◆ **WHAT YOU WILL DO**: Among the records, how many lines contain "return"? Only the number is needed.
EXERCISE DATA START
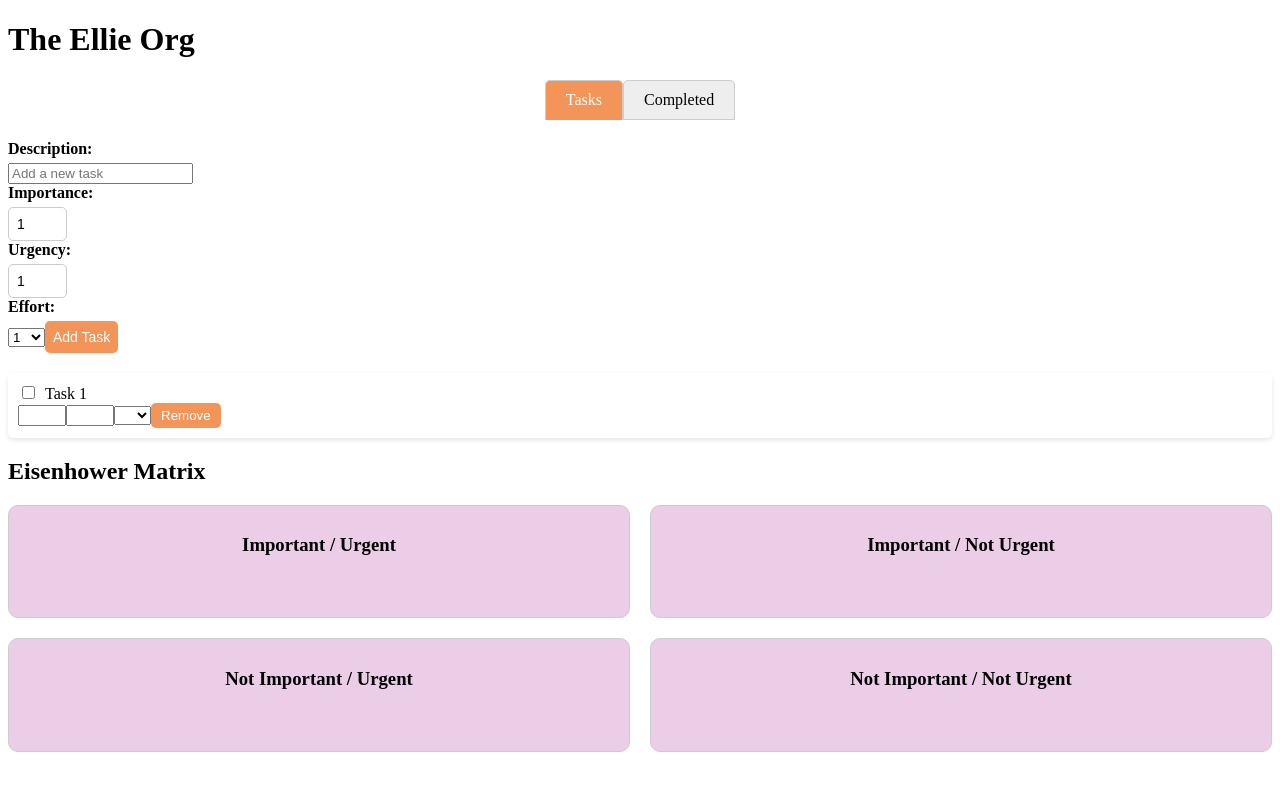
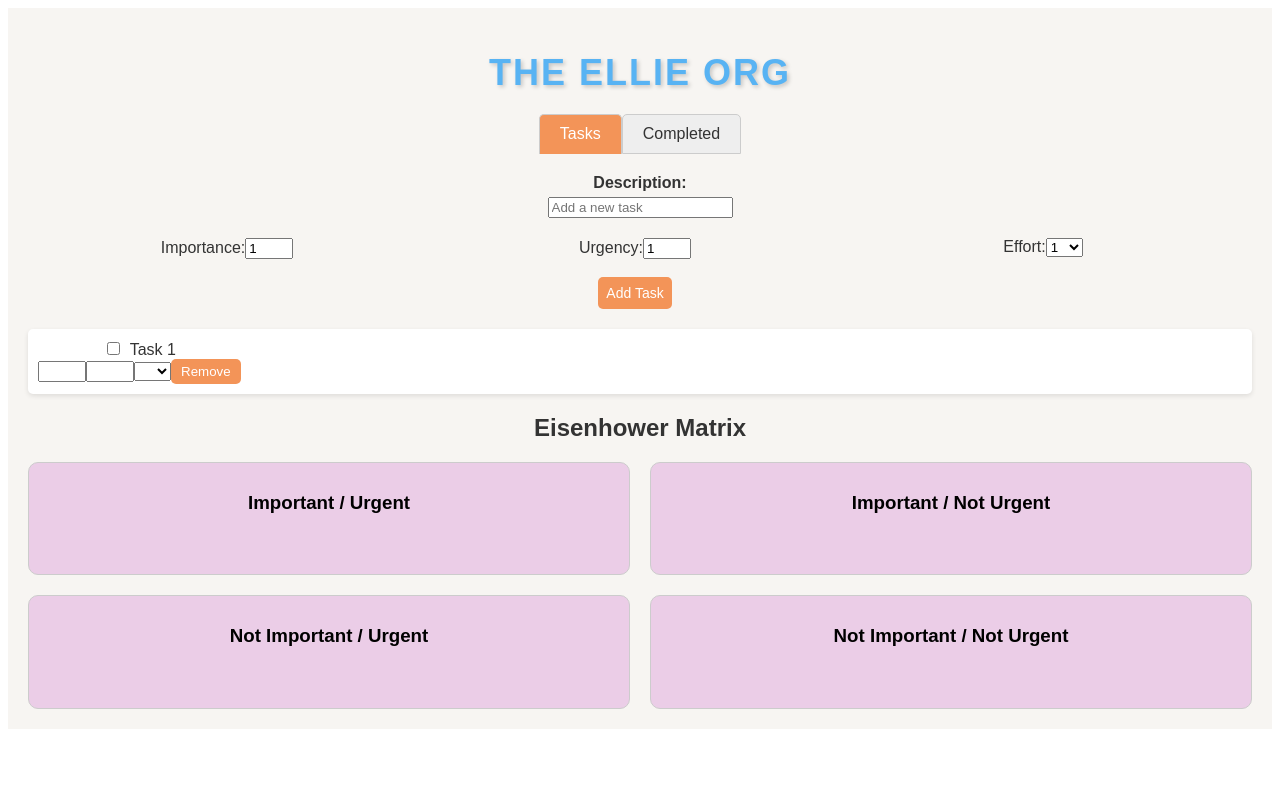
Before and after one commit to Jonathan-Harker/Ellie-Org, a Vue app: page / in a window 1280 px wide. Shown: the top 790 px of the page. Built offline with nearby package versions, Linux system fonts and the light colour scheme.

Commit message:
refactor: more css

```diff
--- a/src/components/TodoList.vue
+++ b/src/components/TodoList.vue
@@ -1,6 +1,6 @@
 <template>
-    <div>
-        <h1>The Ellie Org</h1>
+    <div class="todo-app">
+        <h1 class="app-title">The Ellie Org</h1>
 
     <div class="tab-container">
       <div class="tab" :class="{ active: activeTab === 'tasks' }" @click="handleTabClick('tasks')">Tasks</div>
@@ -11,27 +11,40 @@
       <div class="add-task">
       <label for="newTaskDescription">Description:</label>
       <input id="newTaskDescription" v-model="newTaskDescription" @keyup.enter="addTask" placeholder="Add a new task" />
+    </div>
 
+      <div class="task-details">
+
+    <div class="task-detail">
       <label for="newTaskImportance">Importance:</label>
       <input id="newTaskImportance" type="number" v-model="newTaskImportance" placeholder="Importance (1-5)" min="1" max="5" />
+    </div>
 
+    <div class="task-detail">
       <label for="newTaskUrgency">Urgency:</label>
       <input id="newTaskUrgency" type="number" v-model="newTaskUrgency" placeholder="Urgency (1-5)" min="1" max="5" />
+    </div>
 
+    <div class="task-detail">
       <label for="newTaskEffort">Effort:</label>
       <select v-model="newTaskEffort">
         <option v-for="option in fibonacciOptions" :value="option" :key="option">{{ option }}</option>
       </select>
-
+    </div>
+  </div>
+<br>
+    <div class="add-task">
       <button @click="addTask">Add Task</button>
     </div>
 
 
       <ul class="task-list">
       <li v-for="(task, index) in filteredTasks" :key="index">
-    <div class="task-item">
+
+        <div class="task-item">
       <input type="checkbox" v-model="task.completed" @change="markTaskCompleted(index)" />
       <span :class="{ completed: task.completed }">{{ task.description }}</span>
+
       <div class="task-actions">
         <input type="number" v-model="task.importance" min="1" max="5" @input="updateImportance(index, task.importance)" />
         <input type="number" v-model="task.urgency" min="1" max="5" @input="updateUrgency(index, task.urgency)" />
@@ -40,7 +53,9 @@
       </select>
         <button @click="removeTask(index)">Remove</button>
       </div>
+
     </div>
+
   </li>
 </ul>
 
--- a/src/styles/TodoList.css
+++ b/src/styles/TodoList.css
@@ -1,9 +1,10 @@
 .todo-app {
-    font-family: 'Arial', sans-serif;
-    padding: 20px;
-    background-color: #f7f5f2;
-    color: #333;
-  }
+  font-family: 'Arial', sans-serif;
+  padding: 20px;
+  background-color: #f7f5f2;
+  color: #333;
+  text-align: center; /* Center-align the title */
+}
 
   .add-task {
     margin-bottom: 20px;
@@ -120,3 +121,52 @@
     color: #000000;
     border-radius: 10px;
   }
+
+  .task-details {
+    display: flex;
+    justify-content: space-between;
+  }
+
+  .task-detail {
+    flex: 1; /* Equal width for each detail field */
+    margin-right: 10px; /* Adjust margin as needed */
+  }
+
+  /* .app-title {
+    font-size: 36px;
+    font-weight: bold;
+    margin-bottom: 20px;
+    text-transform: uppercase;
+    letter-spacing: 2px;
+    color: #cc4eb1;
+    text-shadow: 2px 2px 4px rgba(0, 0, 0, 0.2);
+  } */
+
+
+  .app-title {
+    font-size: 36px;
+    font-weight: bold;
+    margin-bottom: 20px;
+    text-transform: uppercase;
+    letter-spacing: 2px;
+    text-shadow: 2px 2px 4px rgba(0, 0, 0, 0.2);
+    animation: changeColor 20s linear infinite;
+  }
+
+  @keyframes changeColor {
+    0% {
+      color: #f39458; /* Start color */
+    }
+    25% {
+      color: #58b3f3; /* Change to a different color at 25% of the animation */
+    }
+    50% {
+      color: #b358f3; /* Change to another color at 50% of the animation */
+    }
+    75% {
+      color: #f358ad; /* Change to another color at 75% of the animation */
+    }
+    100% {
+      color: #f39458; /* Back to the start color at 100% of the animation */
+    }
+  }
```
EXERCISE DATA END
EXERCISE DATA START
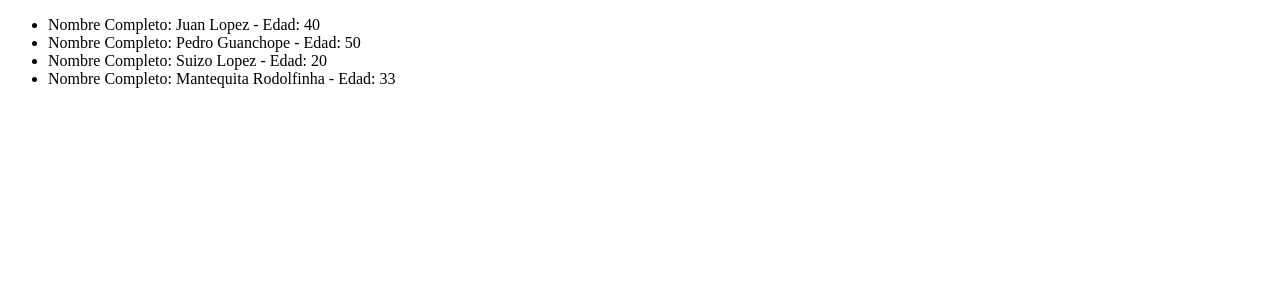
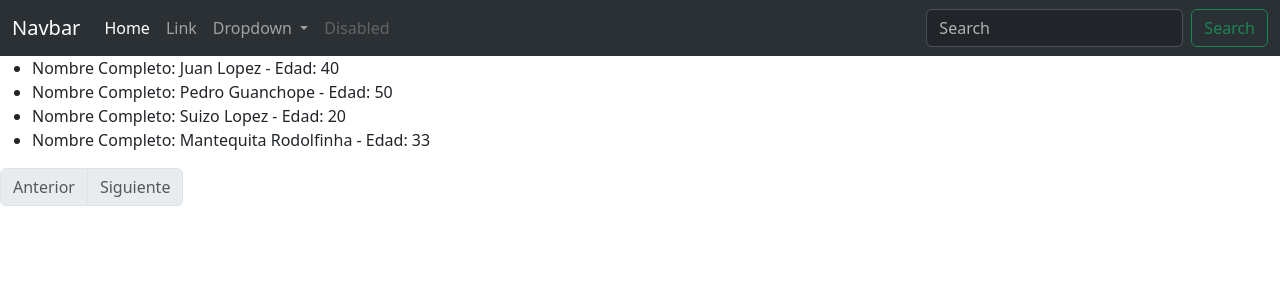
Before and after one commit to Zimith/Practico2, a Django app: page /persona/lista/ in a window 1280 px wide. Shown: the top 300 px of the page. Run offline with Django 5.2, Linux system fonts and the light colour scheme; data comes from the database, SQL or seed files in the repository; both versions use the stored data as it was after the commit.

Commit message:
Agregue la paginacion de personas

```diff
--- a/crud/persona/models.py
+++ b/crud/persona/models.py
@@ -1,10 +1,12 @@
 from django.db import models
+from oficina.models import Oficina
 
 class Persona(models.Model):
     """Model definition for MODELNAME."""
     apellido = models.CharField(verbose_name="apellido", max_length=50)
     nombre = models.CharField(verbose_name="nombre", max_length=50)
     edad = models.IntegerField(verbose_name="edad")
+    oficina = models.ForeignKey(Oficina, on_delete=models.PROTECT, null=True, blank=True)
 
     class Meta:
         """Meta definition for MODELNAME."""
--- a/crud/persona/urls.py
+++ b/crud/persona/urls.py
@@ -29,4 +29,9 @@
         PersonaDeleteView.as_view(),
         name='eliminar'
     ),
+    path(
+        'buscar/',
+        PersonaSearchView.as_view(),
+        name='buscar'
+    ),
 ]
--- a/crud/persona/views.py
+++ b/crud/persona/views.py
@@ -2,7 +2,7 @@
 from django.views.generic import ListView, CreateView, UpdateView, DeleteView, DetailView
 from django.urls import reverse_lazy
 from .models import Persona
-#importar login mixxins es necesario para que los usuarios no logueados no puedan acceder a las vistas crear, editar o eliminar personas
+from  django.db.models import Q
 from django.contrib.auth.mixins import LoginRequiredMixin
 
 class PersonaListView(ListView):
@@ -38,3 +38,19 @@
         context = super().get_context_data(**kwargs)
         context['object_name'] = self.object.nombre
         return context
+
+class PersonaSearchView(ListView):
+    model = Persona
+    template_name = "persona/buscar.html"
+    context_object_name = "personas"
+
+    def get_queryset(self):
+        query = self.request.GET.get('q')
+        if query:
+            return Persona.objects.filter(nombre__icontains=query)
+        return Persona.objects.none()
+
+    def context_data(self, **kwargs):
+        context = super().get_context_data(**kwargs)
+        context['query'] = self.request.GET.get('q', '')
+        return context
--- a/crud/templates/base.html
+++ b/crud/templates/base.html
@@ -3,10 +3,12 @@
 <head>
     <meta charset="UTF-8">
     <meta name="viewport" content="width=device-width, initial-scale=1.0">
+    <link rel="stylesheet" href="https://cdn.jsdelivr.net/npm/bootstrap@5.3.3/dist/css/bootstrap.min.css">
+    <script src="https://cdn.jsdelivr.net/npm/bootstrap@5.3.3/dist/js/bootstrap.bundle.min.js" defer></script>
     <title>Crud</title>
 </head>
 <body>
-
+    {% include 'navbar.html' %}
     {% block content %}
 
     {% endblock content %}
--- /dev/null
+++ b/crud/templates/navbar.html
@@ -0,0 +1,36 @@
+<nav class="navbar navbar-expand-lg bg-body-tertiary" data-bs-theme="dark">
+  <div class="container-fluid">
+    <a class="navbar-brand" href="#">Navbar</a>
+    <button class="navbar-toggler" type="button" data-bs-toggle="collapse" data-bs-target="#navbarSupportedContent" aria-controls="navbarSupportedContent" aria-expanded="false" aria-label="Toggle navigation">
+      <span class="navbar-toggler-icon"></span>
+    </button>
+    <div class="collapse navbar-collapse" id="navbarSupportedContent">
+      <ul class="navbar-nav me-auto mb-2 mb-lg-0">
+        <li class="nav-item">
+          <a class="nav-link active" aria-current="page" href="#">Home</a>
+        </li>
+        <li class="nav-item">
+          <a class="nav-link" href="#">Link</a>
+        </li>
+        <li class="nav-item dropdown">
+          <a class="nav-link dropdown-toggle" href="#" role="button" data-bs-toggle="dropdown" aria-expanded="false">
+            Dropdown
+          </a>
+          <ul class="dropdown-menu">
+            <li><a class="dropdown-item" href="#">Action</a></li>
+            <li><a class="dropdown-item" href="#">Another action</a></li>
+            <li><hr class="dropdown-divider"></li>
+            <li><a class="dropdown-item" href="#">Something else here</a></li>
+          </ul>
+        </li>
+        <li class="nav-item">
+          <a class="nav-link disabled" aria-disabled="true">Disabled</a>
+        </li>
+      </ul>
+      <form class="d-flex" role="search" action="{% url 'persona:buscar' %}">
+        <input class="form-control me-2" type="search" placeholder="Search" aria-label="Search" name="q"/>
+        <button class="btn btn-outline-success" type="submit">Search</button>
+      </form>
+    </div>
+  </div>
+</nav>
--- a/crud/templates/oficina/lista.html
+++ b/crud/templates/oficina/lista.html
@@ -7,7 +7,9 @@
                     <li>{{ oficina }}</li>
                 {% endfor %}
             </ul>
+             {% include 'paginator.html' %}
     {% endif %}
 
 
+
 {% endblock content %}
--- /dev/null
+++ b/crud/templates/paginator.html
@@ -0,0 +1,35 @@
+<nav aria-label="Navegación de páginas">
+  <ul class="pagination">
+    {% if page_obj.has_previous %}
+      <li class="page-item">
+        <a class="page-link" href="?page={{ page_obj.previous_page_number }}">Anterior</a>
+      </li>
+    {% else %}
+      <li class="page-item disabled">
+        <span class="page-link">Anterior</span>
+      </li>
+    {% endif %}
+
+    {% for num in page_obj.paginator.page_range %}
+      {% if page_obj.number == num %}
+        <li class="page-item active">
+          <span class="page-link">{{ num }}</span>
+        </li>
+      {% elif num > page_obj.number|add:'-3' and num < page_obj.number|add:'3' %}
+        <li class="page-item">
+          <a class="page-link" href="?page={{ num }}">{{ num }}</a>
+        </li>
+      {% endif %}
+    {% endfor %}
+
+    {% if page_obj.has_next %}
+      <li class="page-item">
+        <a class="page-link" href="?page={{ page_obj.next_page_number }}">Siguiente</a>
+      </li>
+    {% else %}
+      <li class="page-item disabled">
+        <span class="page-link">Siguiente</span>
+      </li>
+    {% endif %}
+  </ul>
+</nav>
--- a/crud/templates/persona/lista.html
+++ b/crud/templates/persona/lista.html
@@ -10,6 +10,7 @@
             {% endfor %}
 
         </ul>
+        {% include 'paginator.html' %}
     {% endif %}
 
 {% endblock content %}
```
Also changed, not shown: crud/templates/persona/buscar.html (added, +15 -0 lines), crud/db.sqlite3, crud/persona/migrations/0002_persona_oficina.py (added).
EXERCISE DATA END
◆ **SOLUTION**: 4